Rick Owens was born in 1962 in Porterville, California. He studied fine arts at Otis College of Art and Design in Los Angeles before taking a pattern cutting class which led him to abandon his fine art studies for a career in fashion.
He launched the Rick Owens designer label in the mid nineties but it was not until almost a decade later when a shot of Kate Moss wearing one of his fitted, distressed leather jackets appeared in Vogue Paris that he gained worldwide attention and the support of American Vogue’s Anna Wintour.
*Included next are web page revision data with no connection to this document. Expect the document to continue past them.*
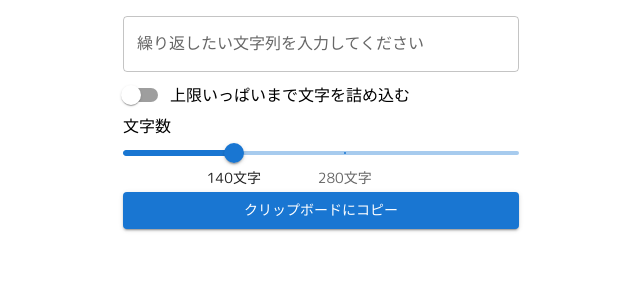
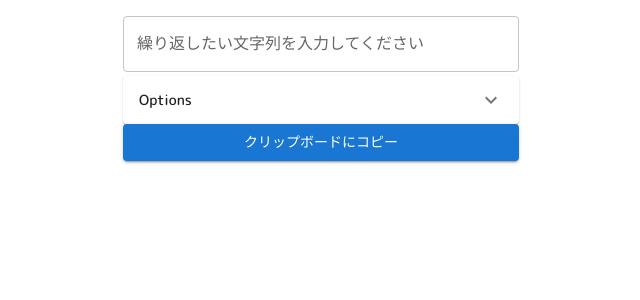
Before and after one commit to yu-ko-ba/repeater, a Next.js app: page / in a window 1280 px wide. Shown: the top 300 px of the page, without its empty margins (319-959 px from the left). Built offline with nearby package versions, Linux system fonts and the light colour scheme.

Commit message:
オプションメニューをデフォルトで非表示にした

```diff
--- a/package.json
+++ b/package.json
@@ -12,6 +12,7 @@
   "dependencies": {
     "@emotion/react": "^11.10.4",
     "@emotion/styled": "^11.10.4",
+    "@mui/icons-material": "^5.10.6",
     "@mui/material": "^5.10.5",
     "next": "12.3.0",
     "react": "18.2.0",
--- a/src/pages/index.tsx
+++ b/src/pages/index.tsx
@@ -1,4 +1,5 @@
-import { Container, FormControlLabel, FormGroup, Slider, Switch, TextField, ThemeProvider, Typography } from '@mui/material'
+import { ExpandMore } from '@mui/icons-material'
+import { Accordion, AccordionDetails, AccordionSummary, Box, Container, FormControlLabel, FormGroup, Slider, Switch, TextField, ThemeProvider, Typography } from '@mui/material'
 import type { NextPage } from 'next'
 import Head from 'next/head'
 import Image from 'next/image'
@@ -39,6 +40,12 @@ const Home: NextPage = () => {
               ))
             }}
           />
+          <Box>
+            <Accordion>
+              <AccordionSummary expandIcon={<ExpandMore />}>
+                <Typography variant='subtitle2'>Options</Typography>
+              </AccordionSummary>
+              <AccordionDetails>
                 <FormGroup>
                   <FormControlLabel
                     control={
@@ -77,6 +84,9 @@ const Home: NextPage = () => {
                   ]}
                   valueLabelDisplay="auto"
                 />
+              </AccordionDetails>
+            </Accordion>
+          </Box>
           <Typography>{processedText}</Typography>
           <ButtonWithSnackbar
             buttonLabel='クリップボードにコピー'
```
Also changed, not shown: 1 other file (tests, documents, lock files or other folders). Lines whose indentation alone changed are shown as unchanged.
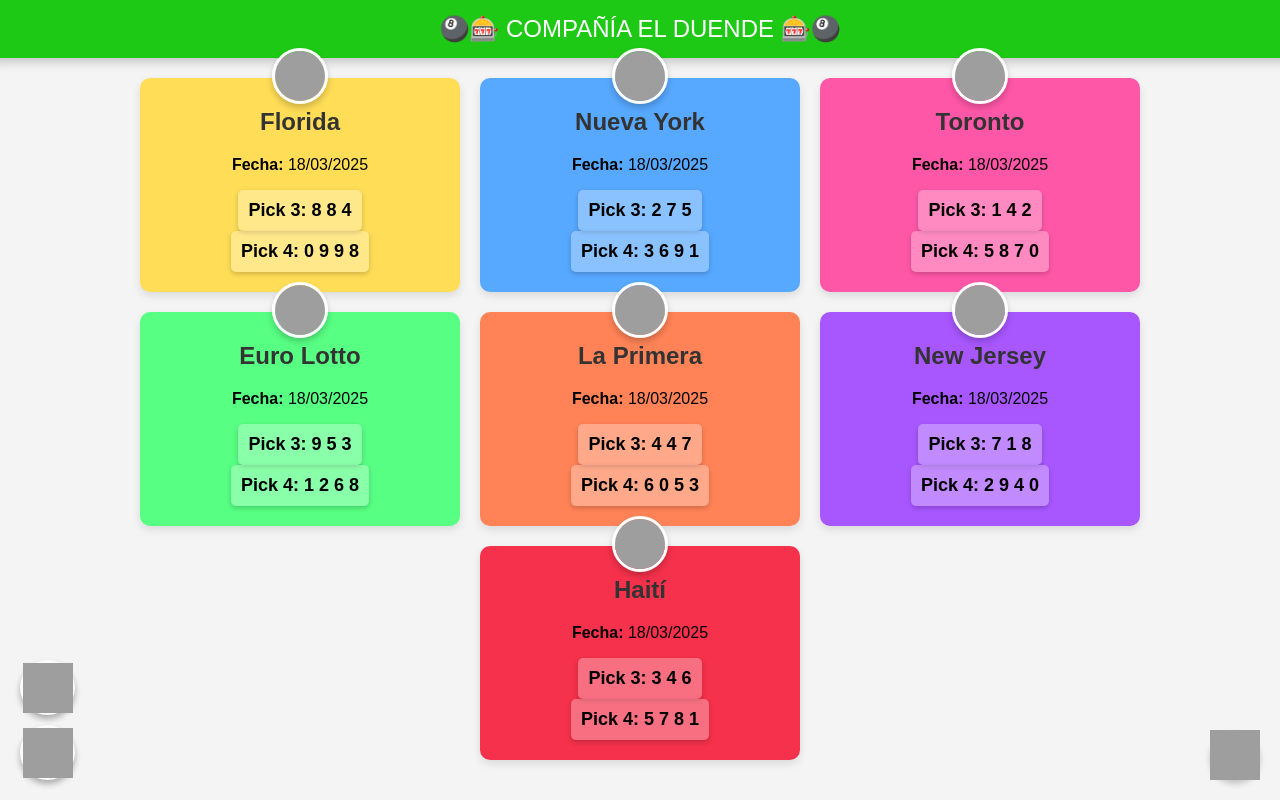
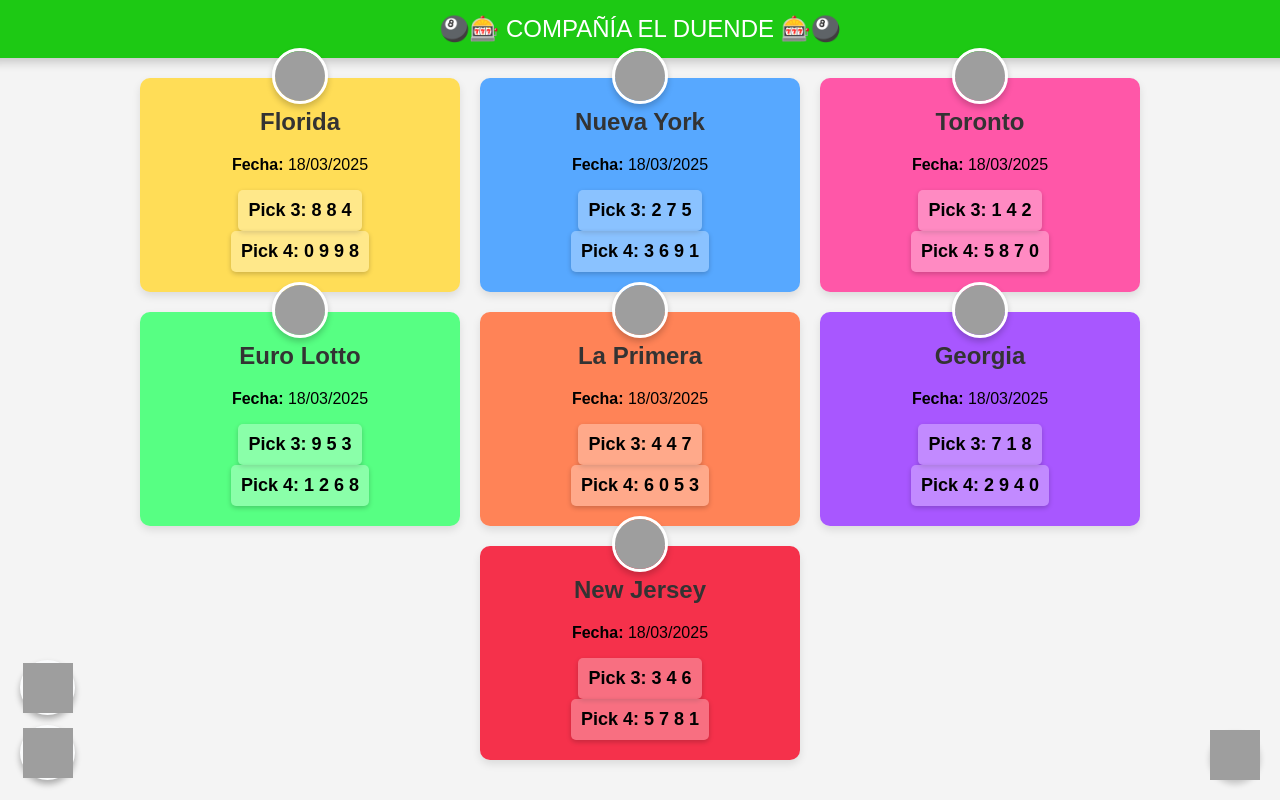
Before and after one commit to duende53/duend3, a plain HTML site: page index.html in a window 1280 px wide. Drawn offline with Linux system fonts and the light colour scheme; grey boxes are pictures that could not be loaded.

Commit message:
Update index.html

```diff
--- a/index.html
+++ b/index.html
@@ -200,7 +200,7 @@
             <a href="https://whatsapp.com/channel/0029VaTXsTy2phHQWuav793e" class="profile-link">
                 <img src="https://i.ibb.co/f5j9pdt/photo-5105349735979527678-m.jpg" alt="Georgia">
             </a>
-            <h2>New Jersey</h2>
+            <h2>Georgia</h2>
             <p><strong>Fecha:</strong> 18/03/2025</p>
             <div class="results">
                 <div>Pick 3: 7 1 8</div>
@@ -212,7 +212,7 @@
             <a href="https://whatsapp.com/channel/0029VaTXsTy2phHQWuav793e" class="profile-link">
                 <img src="https://i.ibb.co/s9JBTvt8/photo-5105349735979527677-m.jpg" alt="Miami">
             </a>
-            <h2>Haití</h2>
+            <h2>New Jersey</h2>
             <p><strong>Fecha:</strong> 18/03/2025</p>
             <div class="results">
                 <div>Pick 3: 3 4 6</div>
```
In a market where luxury goods conglomerates, excessive merchandising and logo emblazonment are often de rigueur, Owens’ brand of understated luxury stands out. Rick Owens fashion is the antithesis of conspicuous wealth and has led to some coining his look ‘stealth wealth’. Owens does not advertise and only shows two menswear and womenswear collections a year. His bi-annual collections tend to showcase more of an evolution in his design aesthetic rather than dramatic shifts in style. The Rick Owens look has been described as ‘glamour-meets-grunge’ but Owens himself says “I try to make clothes the way Lou Reed does music, with minimal chord changes.... It's about giving everything I make a worn, softened feeling”.
Owens is a romantic at heart. His skill at mixing light and dark with hard and soft has earned him a cult-like following of faithful consumers and critics who avidly lap up every Rick Owens collection. Owens has become the industry go-to label for softly luxurious leather jackets, Cimmerian colours, sinuous drapery and fierce footwear. Most recently Owens has shown a softer glamorous side while still staying true to his monochromatic elegance. While his hefty price tags enable him to sit alongside his haute fashion contemporaries, Owens treats his materials with a great deal less reverence. Rabbit fur is formed into macabre rabbit shaped bags, cashmere is ripped and laddered and the finest chiffon is chewed and frayed. He also uses opulent fabrics such as sable to line his jackets; there to please no one but the wearer.
Owens’ clothing for the most part is as functional as it is visionary and costly. His atelier produces a large amount of separates, which are also accessible to those with non-model figures. Typically Owens cuts with a narrow shoulder and longer sleeves creating the look of slimness and he often designs with an indentation in the lower back where the spine curves; as he says it “always makes your ass perkier”. He has never been a designer to manipulate or morph the shape of the body, choosing rather to embrace shape and use drape, bias cutting and jersey.